Task statement
Look through the listing below and report the lines that have the word "diagram" in them.

Records shown

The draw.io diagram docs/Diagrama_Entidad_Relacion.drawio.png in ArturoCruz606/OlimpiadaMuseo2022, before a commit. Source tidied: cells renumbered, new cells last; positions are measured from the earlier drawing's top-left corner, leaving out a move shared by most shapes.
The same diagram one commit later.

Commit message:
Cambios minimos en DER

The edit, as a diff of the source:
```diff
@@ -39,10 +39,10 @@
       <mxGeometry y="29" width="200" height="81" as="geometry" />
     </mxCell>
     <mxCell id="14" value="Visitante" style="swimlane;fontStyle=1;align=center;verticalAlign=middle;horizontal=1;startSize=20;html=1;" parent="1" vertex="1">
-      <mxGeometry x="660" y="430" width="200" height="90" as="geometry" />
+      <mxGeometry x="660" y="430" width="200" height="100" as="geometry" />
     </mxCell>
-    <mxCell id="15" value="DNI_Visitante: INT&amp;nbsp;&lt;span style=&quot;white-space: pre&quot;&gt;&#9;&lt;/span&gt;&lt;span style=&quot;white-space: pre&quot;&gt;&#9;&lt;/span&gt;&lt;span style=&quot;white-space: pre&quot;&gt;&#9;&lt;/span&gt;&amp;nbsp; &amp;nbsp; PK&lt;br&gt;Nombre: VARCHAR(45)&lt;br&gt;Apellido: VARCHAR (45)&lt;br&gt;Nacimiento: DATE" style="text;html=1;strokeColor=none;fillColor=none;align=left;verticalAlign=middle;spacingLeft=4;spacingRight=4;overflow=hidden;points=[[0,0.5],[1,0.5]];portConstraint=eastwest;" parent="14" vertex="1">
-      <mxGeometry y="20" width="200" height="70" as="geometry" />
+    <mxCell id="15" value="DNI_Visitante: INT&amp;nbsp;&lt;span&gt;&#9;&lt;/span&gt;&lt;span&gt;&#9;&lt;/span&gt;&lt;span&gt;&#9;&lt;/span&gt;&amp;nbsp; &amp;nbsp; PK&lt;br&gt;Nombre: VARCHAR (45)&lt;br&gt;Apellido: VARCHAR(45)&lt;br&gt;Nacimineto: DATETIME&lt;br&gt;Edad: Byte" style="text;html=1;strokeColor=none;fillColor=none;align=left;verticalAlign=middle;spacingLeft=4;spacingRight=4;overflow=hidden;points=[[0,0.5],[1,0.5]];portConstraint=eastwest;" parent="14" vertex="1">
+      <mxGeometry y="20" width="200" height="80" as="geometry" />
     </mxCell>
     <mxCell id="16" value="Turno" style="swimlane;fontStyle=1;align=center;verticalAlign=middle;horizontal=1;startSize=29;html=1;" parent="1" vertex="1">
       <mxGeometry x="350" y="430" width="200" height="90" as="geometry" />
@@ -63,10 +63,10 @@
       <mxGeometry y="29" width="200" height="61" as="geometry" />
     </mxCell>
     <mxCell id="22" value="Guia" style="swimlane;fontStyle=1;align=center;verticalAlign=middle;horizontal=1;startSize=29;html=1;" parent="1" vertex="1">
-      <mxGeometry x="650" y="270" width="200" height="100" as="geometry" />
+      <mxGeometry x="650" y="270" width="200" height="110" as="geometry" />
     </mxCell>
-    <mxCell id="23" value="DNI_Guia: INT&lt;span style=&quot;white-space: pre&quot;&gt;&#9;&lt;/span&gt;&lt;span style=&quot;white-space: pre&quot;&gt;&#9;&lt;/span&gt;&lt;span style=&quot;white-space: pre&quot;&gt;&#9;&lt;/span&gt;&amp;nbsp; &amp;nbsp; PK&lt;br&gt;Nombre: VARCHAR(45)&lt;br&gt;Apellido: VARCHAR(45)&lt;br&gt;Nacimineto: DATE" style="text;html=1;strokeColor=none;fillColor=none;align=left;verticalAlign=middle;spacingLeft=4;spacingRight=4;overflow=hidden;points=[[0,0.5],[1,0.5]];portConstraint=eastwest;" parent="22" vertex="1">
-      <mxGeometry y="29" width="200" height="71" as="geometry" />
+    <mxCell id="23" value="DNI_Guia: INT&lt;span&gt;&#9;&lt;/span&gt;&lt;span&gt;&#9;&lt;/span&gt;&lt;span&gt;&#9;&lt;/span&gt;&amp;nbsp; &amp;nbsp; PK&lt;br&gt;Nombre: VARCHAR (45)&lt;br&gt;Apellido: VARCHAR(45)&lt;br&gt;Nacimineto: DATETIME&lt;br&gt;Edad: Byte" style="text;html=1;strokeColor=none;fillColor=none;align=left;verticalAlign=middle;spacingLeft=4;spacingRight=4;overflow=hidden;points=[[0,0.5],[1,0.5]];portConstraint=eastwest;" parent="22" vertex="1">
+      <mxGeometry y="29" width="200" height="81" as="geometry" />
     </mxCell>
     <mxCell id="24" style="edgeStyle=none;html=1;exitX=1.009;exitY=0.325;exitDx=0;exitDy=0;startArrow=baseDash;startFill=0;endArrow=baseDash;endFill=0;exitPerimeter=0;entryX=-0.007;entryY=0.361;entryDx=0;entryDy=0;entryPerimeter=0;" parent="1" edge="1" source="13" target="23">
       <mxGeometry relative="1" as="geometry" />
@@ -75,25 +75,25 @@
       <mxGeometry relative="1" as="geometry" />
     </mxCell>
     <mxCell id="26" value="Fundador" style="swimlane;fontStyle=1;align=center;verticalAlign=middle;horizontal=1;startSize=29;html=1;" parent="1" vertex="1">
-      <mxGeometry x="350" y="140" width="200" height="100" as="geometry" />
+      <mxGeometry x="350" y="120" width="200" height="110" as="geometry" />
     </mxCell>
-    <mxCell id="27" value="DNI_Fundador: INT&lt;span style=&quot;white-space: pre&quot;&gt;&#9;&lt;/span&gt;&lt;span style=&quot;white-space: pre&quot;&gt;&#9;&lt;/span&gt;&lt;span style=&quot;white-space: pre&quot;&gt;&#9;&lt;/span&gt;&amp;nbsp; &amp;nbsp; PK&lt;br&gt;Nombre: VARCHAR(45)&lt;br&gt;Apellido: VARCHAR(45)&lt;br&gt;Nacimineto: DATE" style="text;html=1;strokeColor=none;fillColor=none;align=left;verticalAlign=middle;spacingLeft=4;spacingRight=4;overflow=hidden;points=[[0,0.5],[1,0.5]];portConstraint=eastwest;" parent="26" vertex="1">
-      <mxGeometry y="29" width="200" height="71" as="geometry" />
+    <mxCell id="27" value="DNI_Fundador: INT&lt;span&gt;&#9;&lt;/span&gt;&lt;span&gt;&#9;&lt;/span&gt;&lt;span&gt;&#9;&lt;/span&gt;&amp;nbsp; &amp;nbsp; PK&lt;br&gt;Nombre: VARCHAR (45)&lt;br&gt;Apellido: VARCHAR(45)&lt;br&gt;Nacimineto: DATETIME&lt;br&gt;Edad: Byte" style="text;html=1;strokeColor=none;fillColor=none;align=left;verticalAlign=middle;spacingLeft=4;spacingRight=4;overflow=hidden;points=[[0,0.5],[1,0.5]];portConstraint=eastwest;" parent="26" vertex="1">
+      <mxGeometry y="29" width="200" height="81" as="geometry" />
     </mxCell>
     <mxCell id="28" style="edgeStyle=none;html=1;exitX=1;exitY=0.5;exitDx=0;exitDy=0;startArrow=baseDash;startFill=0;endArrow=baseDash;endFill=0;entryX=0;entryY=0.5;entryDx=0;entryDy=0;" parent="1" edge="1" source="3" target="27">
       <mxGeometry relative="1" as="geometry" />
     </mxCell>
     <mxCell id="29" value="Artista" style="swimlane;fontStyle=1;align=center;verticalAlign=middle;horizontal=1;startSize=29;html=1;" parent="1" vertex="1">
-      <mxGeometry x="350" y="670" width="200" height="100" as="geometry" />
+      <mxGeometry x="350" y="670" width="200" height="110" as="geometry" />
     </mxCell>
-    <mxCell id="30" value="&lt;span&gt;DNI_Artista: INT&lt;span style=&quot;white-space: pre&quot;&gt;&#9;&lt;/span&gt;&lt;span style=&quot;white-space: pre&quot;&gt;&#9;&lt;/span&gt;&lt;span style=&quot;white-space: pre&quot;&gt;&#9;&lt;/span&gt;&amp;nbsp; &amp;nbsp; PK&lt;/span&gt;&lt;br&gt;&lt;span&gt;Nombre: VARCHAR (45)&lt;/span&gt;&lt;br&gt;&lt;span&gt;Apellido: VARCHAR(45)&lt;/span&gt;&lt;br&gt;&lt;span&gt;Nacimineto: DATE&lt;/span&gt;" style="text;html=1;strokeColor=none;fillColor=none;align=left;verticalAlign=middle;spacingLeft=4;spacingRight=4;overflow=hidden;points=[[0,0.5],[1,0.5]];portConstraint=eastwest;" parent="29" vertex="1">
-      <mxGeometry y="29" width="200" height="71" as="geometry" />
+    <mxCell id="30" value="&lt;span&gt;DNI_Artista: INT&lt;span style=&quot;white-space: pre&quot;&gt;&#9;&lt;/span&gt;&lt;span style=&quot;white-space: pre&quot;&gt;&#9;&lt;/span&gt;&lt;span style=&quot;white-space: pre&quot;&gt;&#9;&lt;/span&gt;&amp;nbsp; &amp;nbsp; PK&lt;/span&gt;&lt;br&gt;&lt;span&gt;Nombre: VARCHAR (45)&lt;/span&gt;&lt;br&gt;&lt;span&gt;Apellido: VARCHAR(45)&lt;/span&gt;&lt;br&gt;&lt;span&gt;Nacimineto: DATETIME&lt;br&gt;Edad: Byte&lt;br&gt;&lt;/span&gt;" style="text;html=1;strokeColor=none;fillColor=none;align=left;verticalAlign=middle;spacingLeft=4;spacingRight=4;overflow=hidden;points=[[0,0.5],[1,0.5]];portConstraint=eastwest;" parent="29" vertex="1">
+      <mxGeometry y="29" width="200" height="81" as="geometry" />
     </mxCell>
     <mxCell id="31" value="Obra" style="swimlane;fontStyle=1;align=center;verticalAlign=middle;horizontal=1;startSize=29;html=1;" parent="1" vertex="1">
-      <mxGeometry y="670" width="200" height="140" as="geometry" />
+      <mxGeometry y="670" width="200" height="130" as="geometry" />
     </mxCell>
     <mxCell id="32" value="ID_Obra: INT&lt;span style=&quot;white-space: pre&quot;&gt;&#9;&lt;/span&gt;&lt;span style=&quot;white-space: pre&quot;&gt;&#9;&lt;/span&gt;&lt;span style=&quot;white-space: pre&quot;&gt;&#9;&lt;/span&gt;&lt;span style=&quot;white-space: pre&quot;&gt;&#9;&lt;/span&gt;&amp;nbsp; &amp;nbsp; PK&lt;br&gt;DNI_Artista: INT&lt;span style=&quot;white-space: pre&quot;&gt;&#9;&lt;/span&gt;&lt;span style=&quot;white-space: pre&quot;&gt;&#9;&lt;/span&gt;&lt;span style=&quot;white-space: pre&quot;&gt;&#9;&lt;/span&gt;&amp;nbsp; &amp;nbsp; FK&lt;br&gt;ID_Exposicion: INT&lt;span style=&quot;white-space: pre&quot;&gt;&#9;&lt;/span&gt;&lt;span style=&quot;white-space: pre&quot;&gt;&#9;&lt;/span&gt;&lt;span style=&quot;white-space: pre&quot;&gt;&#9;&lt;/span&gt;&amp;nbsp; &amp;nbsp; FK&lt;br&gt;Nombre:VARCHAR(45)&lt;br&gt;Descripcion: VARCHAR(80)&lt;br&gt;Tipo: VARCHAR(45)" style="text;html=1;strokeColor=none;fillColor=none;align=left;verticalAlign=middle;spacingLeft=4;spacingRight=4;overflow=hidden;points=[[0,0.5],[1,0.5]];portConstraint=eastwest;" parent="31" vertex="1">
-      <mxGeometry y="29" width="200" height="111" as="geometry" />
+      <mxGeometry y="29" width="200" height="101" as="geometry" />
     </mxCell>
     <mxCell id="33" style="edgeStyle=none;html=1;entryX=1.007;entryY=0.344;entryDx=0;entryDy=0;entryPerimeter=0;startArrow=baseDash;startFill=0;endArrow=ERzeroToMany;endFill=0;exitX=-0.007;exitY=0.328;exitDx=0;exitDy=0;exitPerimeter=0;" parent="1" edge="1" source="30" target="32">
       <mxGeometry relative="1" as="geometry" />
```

Exercise response
The draw.io diagram docs/Diagrama_Entidad_Relacion.drawio.png in ArturoCruz606/OlimpiadaMuseo2022, before a commit. Source tidied: cells renumbered, new cells last; positions are measured from the earlier drawing's top-left corner, leaving out a move shared by most shapes.
The same diagram one commit later.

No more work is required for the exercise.